[Task requirements]:
Scanning the listing below, tally every line where the string "shrink" shows up, then state the count alone.

Segment Open

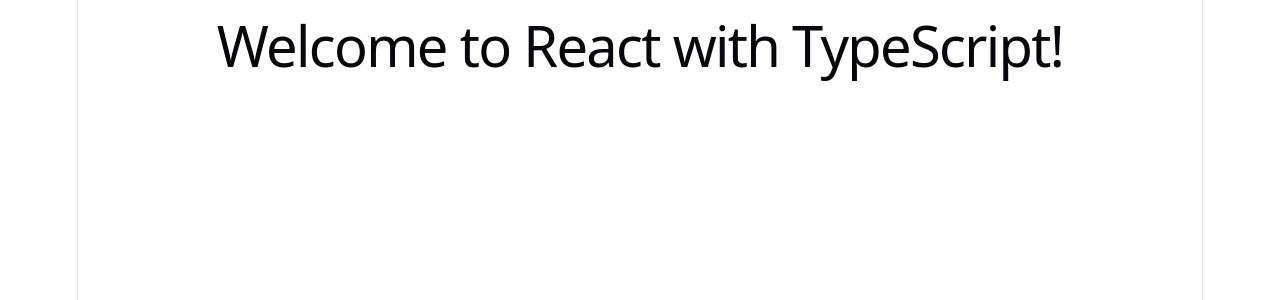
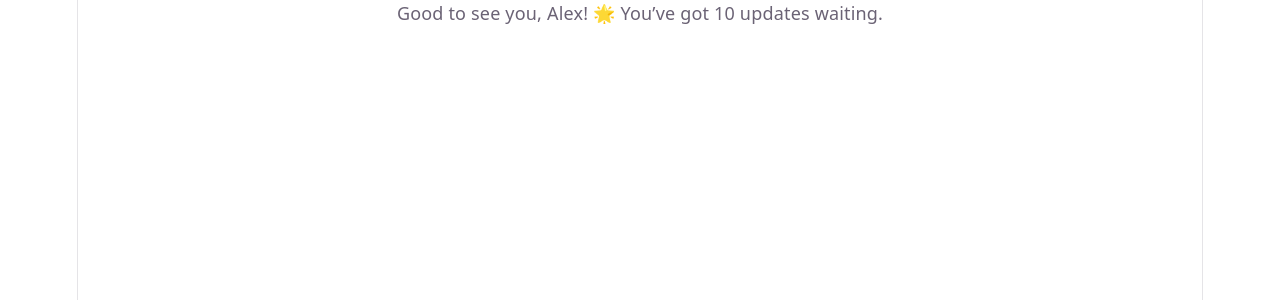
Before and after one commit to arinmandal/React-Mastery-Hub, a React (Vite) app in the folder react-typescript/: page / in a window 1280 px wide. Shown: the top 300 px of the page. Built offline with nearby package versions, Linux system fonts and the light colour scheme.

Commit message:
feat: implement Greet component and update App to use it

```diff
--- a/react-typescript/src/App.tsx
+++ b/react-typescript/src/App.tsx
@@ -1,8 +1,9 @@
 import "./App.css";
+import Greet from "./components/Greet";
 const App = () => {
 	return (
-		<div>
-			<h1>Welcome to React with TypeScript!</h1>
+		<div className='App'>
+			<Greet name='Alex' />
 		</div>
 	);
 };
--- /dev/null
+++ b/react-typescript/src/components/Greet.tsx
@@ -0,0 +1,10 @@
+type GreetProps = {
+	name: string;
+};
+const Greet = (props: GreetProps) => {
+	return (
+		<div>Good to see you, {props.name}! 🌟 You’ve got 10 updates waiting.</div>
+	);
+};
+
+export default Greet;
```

Segment Closed
Segment Open

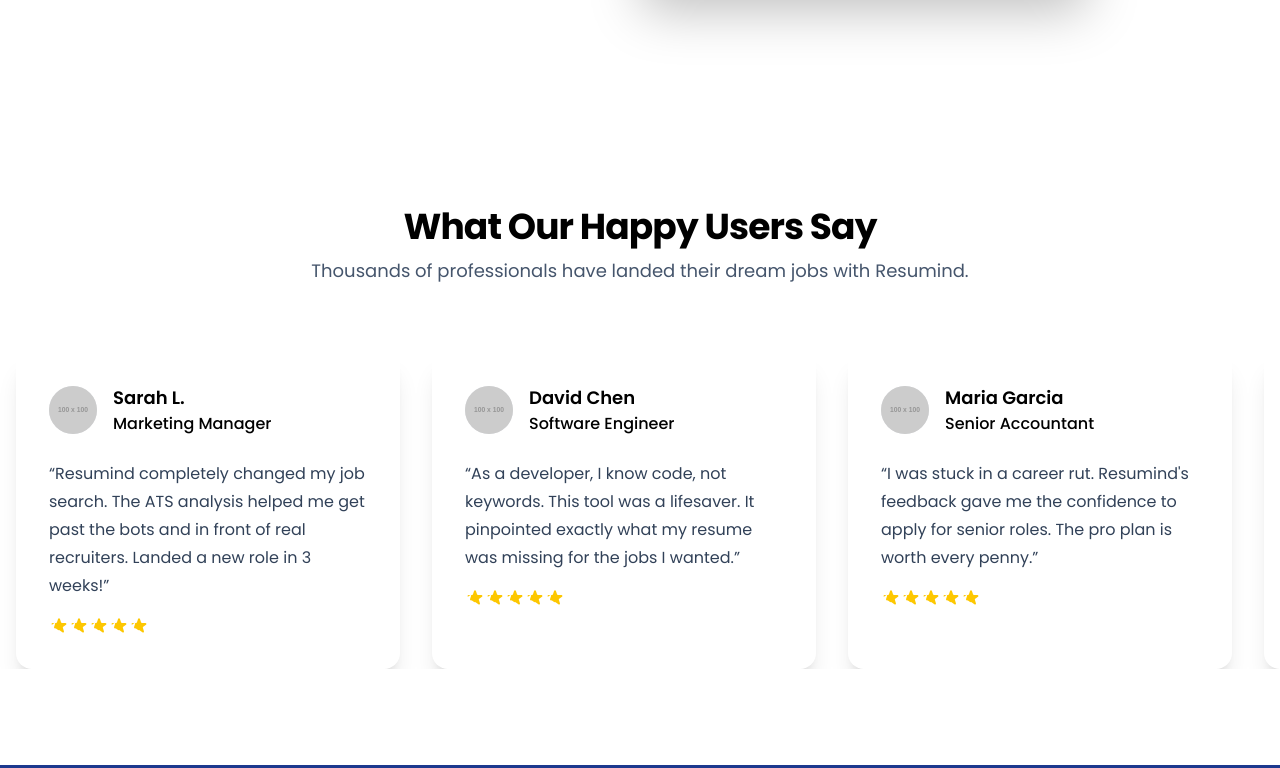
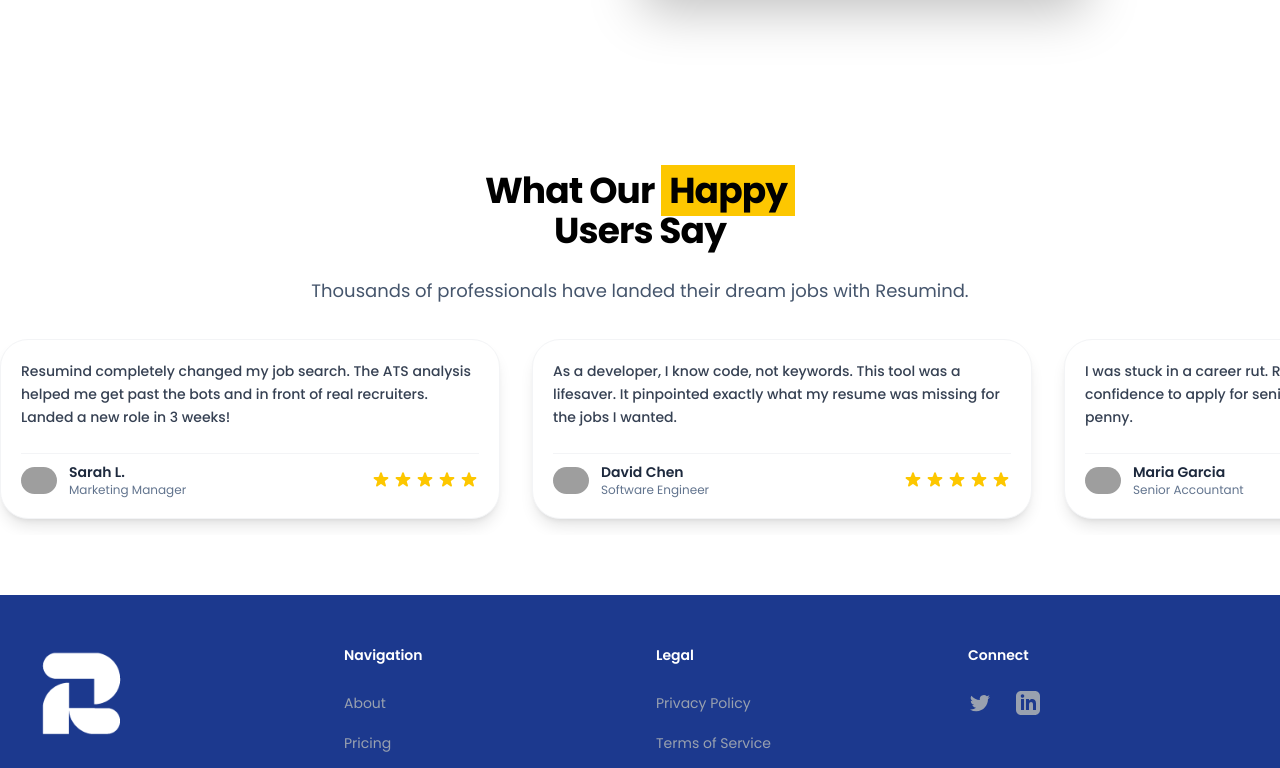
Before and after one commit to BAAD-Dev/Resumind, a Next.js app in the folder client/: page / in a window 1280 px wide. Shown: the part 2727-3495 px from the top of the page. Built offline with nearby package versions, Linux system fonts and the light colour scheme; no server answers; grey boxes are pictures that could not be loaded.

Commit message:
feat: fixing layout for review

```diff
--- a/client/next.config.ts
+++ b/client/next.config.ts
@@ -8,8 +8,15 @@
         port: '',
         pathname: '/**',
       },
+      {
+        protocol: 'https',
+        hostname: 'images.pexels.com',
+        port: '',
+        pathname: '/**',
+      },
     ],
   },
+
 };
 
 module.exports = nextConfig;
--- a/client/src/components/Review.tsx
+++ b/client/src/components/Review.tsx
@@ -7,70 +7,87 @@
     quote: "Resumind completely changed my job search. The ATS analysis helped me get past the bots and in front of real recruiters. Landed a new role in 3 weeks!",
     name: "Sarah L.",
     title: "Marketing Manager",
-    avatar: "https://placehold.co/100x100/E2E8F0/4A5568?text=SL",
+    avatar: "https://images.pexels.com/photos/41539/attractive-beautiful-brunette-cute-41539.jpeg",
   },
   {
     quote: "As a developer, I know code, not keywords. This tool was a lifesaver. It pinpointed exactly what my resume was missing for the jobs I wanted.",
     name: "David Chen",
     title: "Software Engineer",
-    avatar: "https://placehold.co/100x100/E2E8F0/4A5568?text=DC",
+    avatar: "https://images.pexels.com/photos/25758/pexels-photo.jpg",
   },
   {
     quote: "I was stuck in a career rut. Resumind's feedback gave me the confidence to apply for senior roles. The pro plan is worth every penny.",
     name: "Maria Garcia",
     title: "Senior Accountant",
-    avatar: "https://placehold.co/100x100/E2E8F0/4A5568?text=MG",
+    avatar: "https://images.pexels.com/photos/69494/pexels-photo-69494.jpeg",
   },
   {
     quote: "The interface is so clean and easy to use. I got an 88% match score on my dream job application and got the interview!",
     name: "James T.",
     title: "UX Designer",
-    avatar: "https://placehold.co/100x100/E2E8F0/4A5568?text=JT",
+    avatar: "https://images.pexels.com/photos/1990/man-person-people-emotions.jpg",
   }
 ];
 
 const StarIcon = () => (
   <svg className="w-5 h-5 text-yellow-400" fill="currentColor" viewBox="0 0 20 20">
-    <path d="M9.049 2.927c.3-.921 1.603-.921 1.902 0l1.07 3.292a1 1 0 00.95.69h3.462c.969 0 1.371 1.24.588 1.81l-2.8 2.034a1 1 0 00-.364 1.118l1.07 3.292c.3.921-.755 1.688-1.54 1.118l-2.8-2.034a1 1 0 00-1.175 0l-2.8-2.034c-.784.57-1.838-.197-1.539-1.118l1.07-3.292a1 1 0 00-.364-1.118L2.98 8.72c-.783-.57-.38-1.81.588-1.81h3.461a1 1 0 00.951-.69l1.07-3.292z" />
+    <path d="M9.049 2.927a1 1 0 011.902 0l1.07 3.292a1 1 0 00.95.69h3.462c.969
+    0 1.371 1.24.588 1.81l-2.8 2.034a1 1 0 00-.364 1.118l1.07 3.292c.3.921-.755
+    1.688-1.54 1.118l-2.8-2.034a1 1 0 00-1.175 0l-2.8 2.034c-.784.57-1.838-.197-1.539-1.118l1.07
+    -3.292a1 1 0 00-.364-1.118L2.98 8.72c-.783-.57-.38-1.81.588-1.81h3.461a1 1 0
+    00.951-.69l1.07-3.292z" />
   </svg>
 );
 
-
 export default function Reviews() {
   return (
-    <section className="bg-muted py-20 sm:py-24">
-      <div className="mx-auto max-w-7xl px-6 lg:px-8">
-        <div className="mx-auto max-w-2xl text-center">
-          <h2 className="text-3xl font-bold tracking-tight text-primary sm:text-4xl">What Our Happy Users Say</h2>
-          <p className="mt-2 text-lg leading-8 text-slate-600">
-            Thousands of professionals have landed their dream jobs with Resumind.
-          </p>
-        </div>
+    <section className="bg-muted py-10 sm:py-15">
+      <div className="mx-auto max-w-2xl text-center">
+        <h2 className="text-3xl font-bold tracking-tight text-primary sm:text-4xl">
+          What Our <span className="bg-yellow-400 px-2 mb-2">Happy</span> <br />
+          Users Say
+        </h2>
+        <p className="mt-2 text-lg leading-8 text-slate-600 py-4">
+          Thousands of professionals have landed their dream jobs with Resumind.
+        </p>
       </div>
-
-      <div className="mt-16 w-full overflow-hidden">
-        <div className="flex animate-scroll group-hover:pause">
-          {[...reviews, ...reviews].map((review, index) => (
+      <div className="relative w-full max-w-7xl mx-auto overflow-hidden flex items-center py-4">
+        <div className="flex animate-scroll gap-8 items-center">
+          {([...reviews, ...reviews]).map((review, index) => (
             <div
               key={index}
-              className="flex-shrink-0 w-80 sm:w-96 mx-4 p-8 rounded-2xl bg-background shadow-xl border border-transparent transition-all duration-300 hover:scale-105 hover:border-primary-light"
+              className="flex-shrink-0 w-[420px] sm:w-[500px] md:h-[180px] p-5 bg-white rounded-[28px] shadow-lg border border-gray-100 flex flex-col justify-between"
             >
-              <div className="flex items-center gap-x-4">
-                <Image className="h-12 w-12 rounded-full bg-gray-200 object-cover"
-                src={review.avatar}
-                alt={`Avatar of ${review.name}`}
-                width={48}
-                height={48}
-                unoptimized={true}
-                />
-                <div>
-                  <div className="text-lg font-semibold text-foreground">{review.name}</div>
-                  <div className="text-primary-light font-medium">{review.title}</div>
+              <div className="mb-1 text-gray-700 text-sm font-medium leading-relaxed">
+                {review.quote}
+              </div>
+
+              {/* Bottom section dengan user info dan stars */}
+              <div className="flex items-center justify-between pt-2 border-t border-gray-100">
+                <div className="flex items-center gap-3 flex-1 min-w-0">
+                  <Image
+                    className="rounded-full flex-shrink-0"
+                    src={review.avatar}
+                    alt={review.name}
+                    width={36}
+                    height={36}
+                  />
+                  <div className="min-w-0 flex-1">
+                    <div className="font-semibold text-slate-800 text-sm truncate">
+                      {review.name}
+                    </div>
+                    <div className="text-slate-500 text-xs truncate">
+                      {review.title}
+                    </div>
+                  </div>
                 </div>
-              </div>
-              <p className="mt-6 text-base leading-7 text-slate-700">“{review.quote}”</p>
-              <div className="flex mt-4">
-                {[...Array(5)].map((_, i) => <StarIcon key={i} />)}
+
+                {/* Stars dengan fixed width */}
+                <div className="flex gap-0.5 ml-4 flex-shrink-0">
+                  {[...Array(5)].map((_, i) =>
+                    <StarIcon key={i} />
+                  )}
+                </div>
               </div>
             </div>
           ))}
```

Segment Closed

[Solved problem]:
4